INSTRUCTIONS TO FOLLOW
Search the material for the string "craniums" and reply with how many lines contain it, nothing else.

########################################

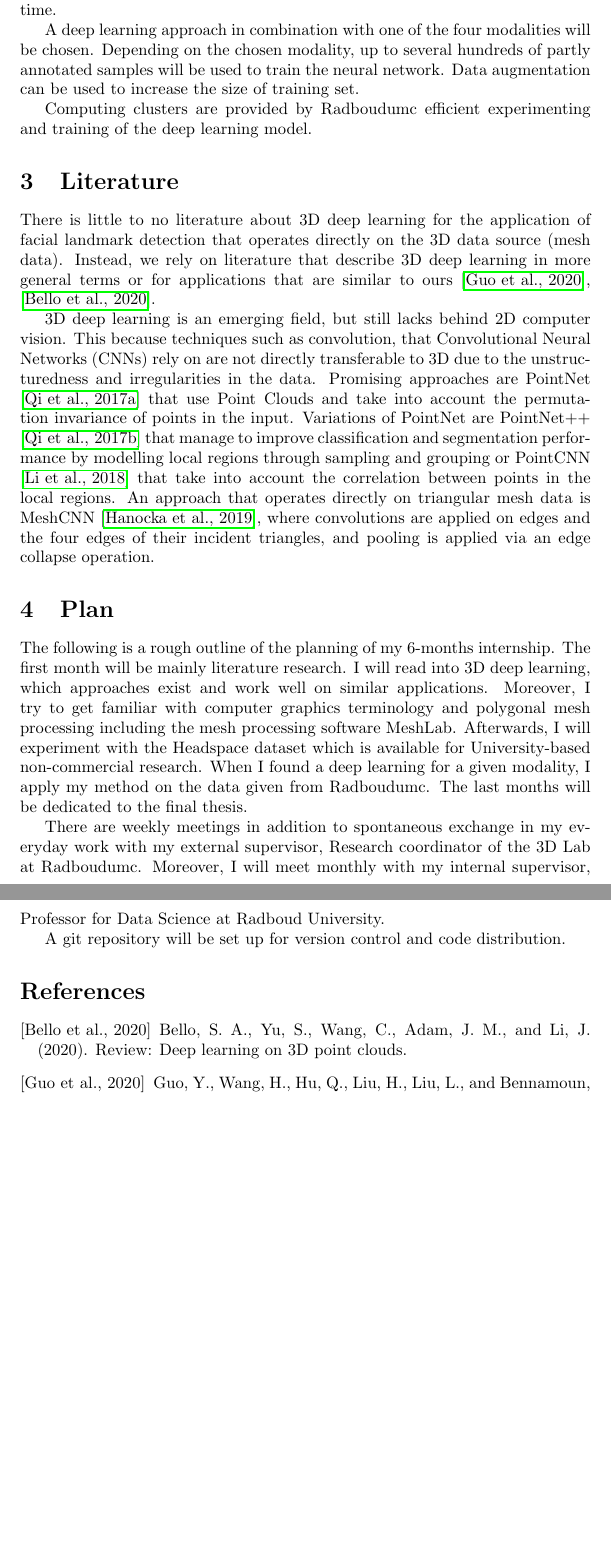
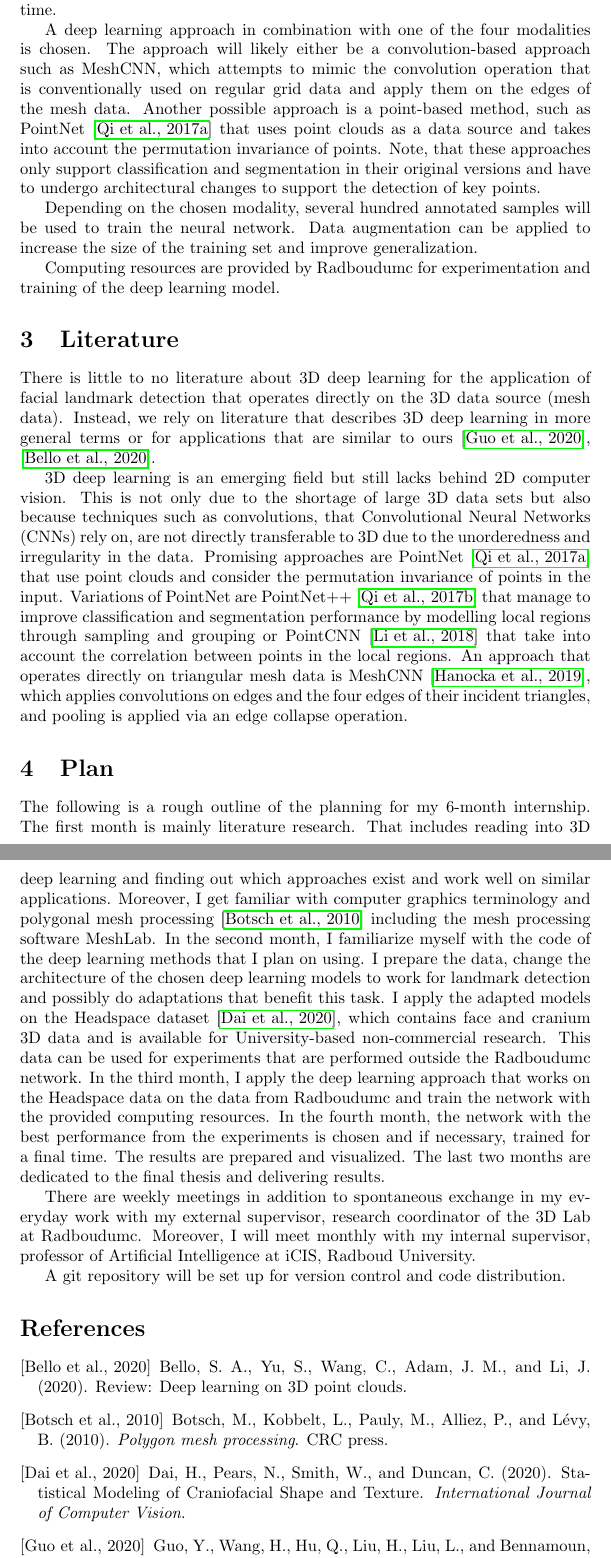
Before and after one commit to lucacarotenuto/3d-facial-landmarks-omfs, a LaTeX document (Research_proposal/tex/main.tex, which reads Research_proposal/tex/refs.bib): two parts of pages 2 and 3 of 3 before the commit and two parts of pages 2 and 3 of 4 after it, joined at a grey line, cut so that both start at the same text, the shorter picture padded with empty space. Compiled offline with pdfLaTeX.

Commit message:
Update project plan

```diff
--- a/Research_proposal/tex/main.tex
+++ b/Research_proposal/tex/main.tex
@@ -4,7 +4,7 @@
 \usepackage{hyperref}
 \usepackage{comment}
 \title{MSc Thesis Project Plan}
-\author{Luca Carotenuto}
+\author{Luca Carotenuto (\href{mailto:luca.carotenuto@ru.nl}{luca.carotenuto@ru.nl})}
 \date{September 2021}
 
 \begin{document}
@@ -49,13 +49,13 @@ The Radboudumc 3D lab has 3D CT-scans and 3D photos of the face and cranium in f
 
 \section{Approach}
 % 3. Describe the way of working. This means: describe how you want to solve the problem.
-With the recent successes and the emerging field of artificial intelligence (AI) within 3D technology the goal is to develop a neural network that automatically places landmarks in 3D photos and CT-scans of faces or craniums. The final approach either fully or partly relies on AI. We try to outperform manual and other non-deep learning 3D landmark detection approaches in accuracy and time.
+With the recent successes and the emerging field of artificial intelligence (AI) within 3D technology, the goal is to develop a neural network that automatically places landmarks in 3D photos and CT scans of faces or craniums. The final approach either fully or partly relies on AI. We try to outperform manual and other non-deep learning 3D landmark detection approaches in accuracy and time.
 
-A deep learning approach in combination with one of the four modalities will be chosen.
-Depending on the chosen modality, up to several hundreds of partly annotated samples will be used to train the neural network. Data augmentation can be used to increase the size of training set.
+A deep learning approach in combination with one of the four modalities is chosen. The approach will likely either be a convolution-based approach such as MeshCNN, which attempts to mimic the convolution operation that is conventionally used on regular grid data and apply them on the edges of the mesh data. Another possible approach is a point-based method, such as PointNet \cite{Qi2017} that uses point clouds as a data source and takes into account the permutation invariance of points. Note, that these approaches only support classification and segmentation in their original versions and have to undergo architectural changes to support the detection of key points.
 
-Computing clusters are provided by Radboudumc efficient experimenting and training of the deep learning model.
+Depending on the chosen modality, several hundred annotated samples will be used to train the neural network. Data augmentation can be applied to increase the size of the training set and improve generalization.
 
+Computing resources are provided by Radboudumc for experimentation and training of the deep learning model.
 
 % \begin{itemize}
 %     \item Choose one approach from the following:
@@ -72,10 +72,10 @@ Computing clusters are provided by Radboudumc efficient experimenting and traini
 
 \section{Literature}
 % 4. Give an overview of relevant literature and describe how you want to use it.
-There is little to no literature about 3D deep learning for the application of facial landmark detection that operates directly on the 3D data source (mesh data). Instead, we rely on literature that describe 3D deep learning in more general terms or for applications that are similar to ours \cite{Guo2020}, \cite{Bello2020}.
+There is little to no literature about 3D deep learning for the application of facial landmark detection that operates directly on the 3D data source (mesh data). Instead, we rely on literature that describes 3D deep learning in more general terms or for applications that are similar to ours \cite{Guo2020}, \cite{Bello2020}.
 
-3D deep learning is an emerging field, but still lacks behind 2D computer vision. This because techniques such as convolution, that Convolutional Neural Networks (CNNs) rely on are not directly transferable to 3D due to the unstructuredness and irregularities in the data. Promising approaches are PointNet \cite{Qi2017} that use Point Clouds and take into account the permutation invariance of points in the input. Variations of PointNet are PointNet++ \cite{Qi2017b} that manage to improve classification and segmentation performance by modelling local regions through sampling and grouping or PointCNN \cite{Li2018} that take into account the  correlation between points in the local regions.
-An approach that operates directly on triangular mesh data is MeshCNN \cite{Hanocka2019}, where convolutions are applied on edges and the four edges of their incident triangles, and pooling is applied via an edge collapse operation.
+3D deep learning is an emerging field but still lacks behind 2D computer vision. This is not only due to the shortage of large 3D data sets but also because techniques such as convolutions, that Convolutional Neural Networks (CNNs) rely on, are not directly transferable to 3D due to the unorderedness and irregularity in the data. Promising approaches are PointNet \cite{Qi2017} that use point clouds and consider the permutation invariance of points in the input. Variations of PointNet are PointNet++ \cite{Qi2017b} that manage to improve classification and segmentation performance by modelling local regions through sampling and grouping or PointCNN \cite{Li2018} that take into account the correlation between points in the local regions.
+An approach that operates directly on triangular mesh data is MeshCNN \cite{Hanocka2019}, which applies convolutions on edges and the four edges of their incident triangles, and pooling is applied via an edge collapse operation.
 
 
  \section{Plan}
@@ -91,10 +91,9 @@ An approach that operates directly on triangular mesh data is MeshCNN \cite{Hano
 %     \item weekly meeting with supervisor
 %     \item setup git for version control and distributing the code
 % \end{itemize}
-The following is a rough outline of the planning of my 6-months internship. The first month will be mainly literature research. I will read into 3D deep learning, which approaches exist and work well on similar applications. Moreover, I try to get familiar with computer graphics terminology and polygonal mesh processing including the mesh processing software MeshLab. Afterwards, I will experiment with the Headspace dataset which is available for University-based non-commercial research. When I found a deep learning for a given modality, I apply my method on the data given from Radboudumc. The last months will be dedicated to the final thesis.
+The following is a rough outline of the planning for my 6-month internship. The first month is mainly literature research. That includes reading into 3D deep learning and finding out which approaches exist and work well on similar applications. Moreover, I get familiar with computer graphics terminology and polygonal mesh processing \cite{botsch2010polygon} including the mesh processing software MeshLab. In the second month, I familiarize myself with the code of the deep learning methods that I plan on using. I prepare the data, change the architecture of the chosen deep learning models to work for landmark detection and possibly do adaptations that benefit this task. I apply the adapted models on the Headspace dataset \cite{Dai2020}, which contains face and cranium 3D data and is available for University-based non-commercial research. This data can be used for experiments that are performed outside the Radboudumc network. In the third month, I apply the deep learning approach that works on the Headspace data on the data from Radboudumc and train the network with the provided computing resources. In the fourth month, the network with the best performance from the experiments is chosen and if necessary, trained for a final time. The results are prepared and visualized. The last two months are dedicated to the final thesis and delivering results.
 
-There are weekly meetings in addition to spontaneous exchange in my everyday work with my external supervisor, Research coordinator
-of the 3D Lab at Radboudumc. Moreover, I will meet monthly with my internal supervisor, Professor for Data Science at Radboud University.
+There are weekly meetings in addition to spontaneous exchange in my everyday work with my external supervisor, research coordinator of the 3D Lab at Radboudumc. Moreover, I will meet monthly with my internal supervisor, professor of Artificial Intelligence at iCIS, Radboud University.
 
 A git repository will be set up for version control and code distribution.
 
--- a/Research_proposal/tex/refs.bib
+++ b/Research_proposal/tex/refs.bib
@@ -70,0 +77,4 @@ year = {2020}
+journal = {International Journal of Computer Vision},
+keywords = {3D morphable model,Craniofacial shape,Shape morphing,Statistical shape model},
+title = {{Statistical Modeling of Craniofacial Shape and Texture}},
+year = {2020}
@@ -70,0 +86,3 @@ year = {2020}
+  year={2010},
+  publisher={CRC press}
+}
```
Also changed, not shown: Research_proposal/MSc_Thesis_Project_Plan.pdf, Research_proposal/tex/main.tex (6 more changed lines), Research_proposal/tex/refs.bib (11 more changed lines).
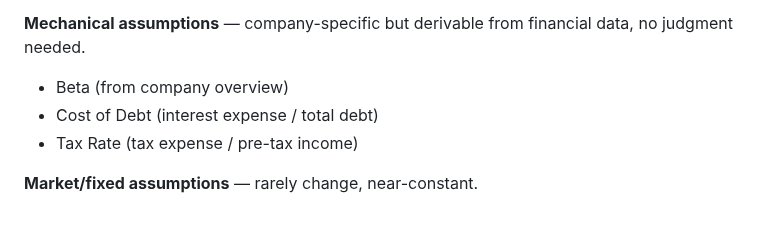
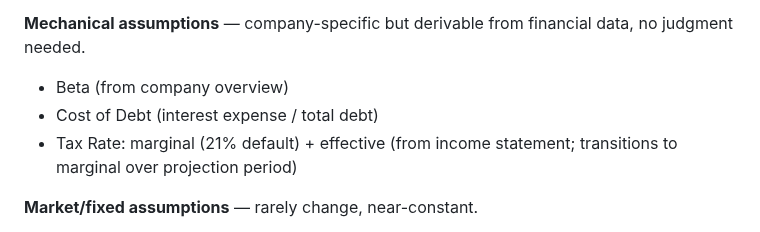
Before and after one commit to cimomo/intrinsic, a Markdown page: skills/calibrate/SKILL.md, the part around the change. GitHub-like rendering.

Commit message:
Fix stale tax rate description in calibrate assumption categories
Co-Authored-By: Claude Opus 4.6 (1M context) <noreply@anthropic.com>

```diff
--- a/skills/calibrate/SKILL.md
+++ b/skills/calibrate/SKILL.md
@@ -26,7 +26,7 @@ Assumptions are split into three tiers based on how much attention they need:
 **Mechanical assumptions** — company-specific but derivable from financial data, no judgment needed.
 - Beta (from company overview)
 - Cost of Debt (interest expense / total debt)
-- Tax Rate (tax expense / pre-tax income)
+- Tax Rate: marginal (21% default) + effective (from income statement; transitions to marginal over projection period)
 
 **Market/fixed assumptions** — rarely change, near-constant.
 - Risk-Free Rate (10-year Treasury, default 4.5%)
```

########################################

RESULT OF THE EXERCISE
2